PROBLEM DESCRIPTION:
Using the entries below, copy out all lines where "their" is found.
─── DATASET ENTRIES
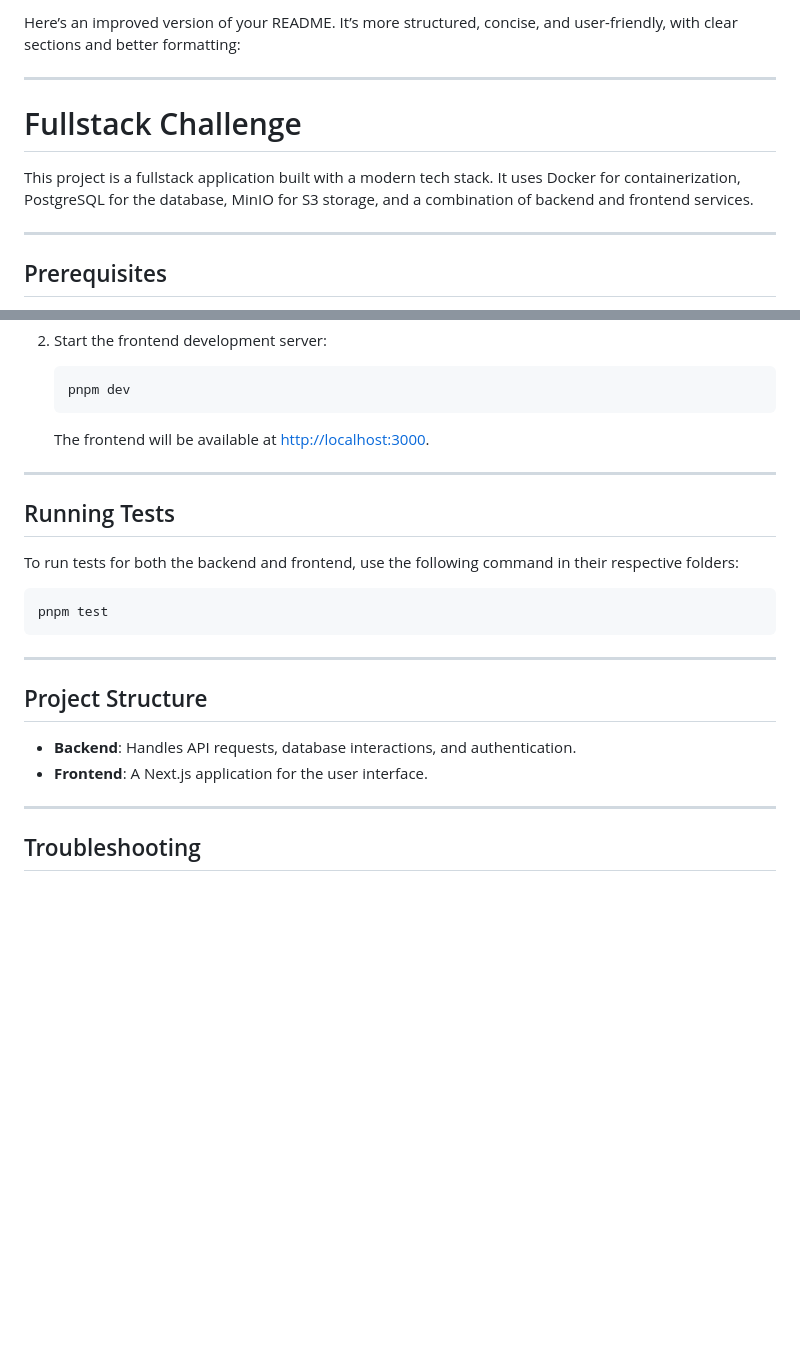
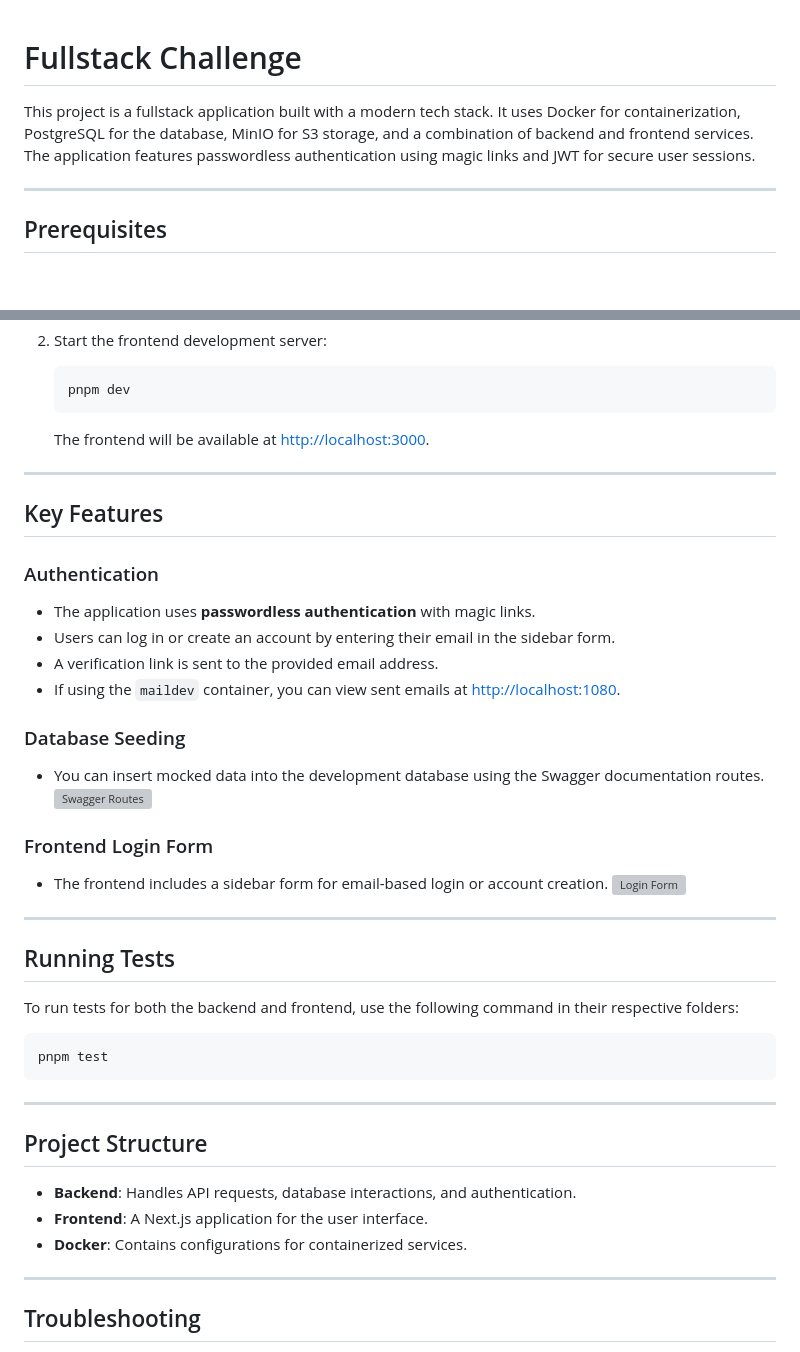
Before and after one commit to tomast1337/fullstack-challenge, a Markdown page: README.md, 2 parts joined by grey strips. Drawn GitHub-style; blank space fills up the shorter version; grey boxes are pictures that could not be loaded.

```diff
--- a/README.MD
+++ b/README.md
@@ -1,10 +1,6 @@
-Here’s an improved version of your README. It’s more structured, concise, and user-friendly, with clear sections and better formatting:
-
----
-
 # Fullstack Challenge
 
-This project is a fullstack application built with a modern tech stack. It uses Docker for containerization, PostgreSQL for the database, MinIO for S3 storage, and a combination of backend and frontend services.
+This project is a fullstack application built with a modern tech stack. It uses Docker for containerization, PostgreSQL for the database, MinIO for S3 storage, and a combination of backend and frontend services. The application features passwordless authentication using magic links and JWT for secure user sessions.
 
 ---
 
@@ -128,6 +124,24 @@ pnpm install
 
 ---
 
+## Key Features
+
+### Authentication
+- The application uses **passwordless authentication** with magic links.
+- Users can log in or create an account by entering their email in the sidebar form.
+- A verification link is sent to the provided email address.
+- If using the `maildev` container, you can view sent emails at [http://localhost:1080](http://localhost:1080).
+
+### Database Seeding
+- You can insert mocked data into the development database using the Swagger documentation routes.
+  ![Swagger Routes](https://github.com/user-attachments/assets/de555180-5dc0-439f-85e7-78286a773f0b)
+
+### Frontend Login Form
+- The frontend includes a sidebar form for email-based login or account creation.
+  ![Login Form](https://github.com/user-attachments/assets/5ed19687-e9d4-43e3-8088-dab6374563df)
+
+---
+
 ## Running Tests
 
 To run tests for both the backend and frontend, use the following command in their respective folders:
@@ -142,6 +156,7 @@ pnpm test
 
 - **Backend**: Handles API requests, database interactions, and authentication.
 - **Frontend**: A Next.js application for the user interface.
+- **Docker**: Contains configurations for containerized services.
 
 ---
 
```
──────
ANSWER BELOW:
+- Users can log in or create an account by entering their email in the sidebar form.
 To run tests for both the backend and frontend, use the following command in their respective folders:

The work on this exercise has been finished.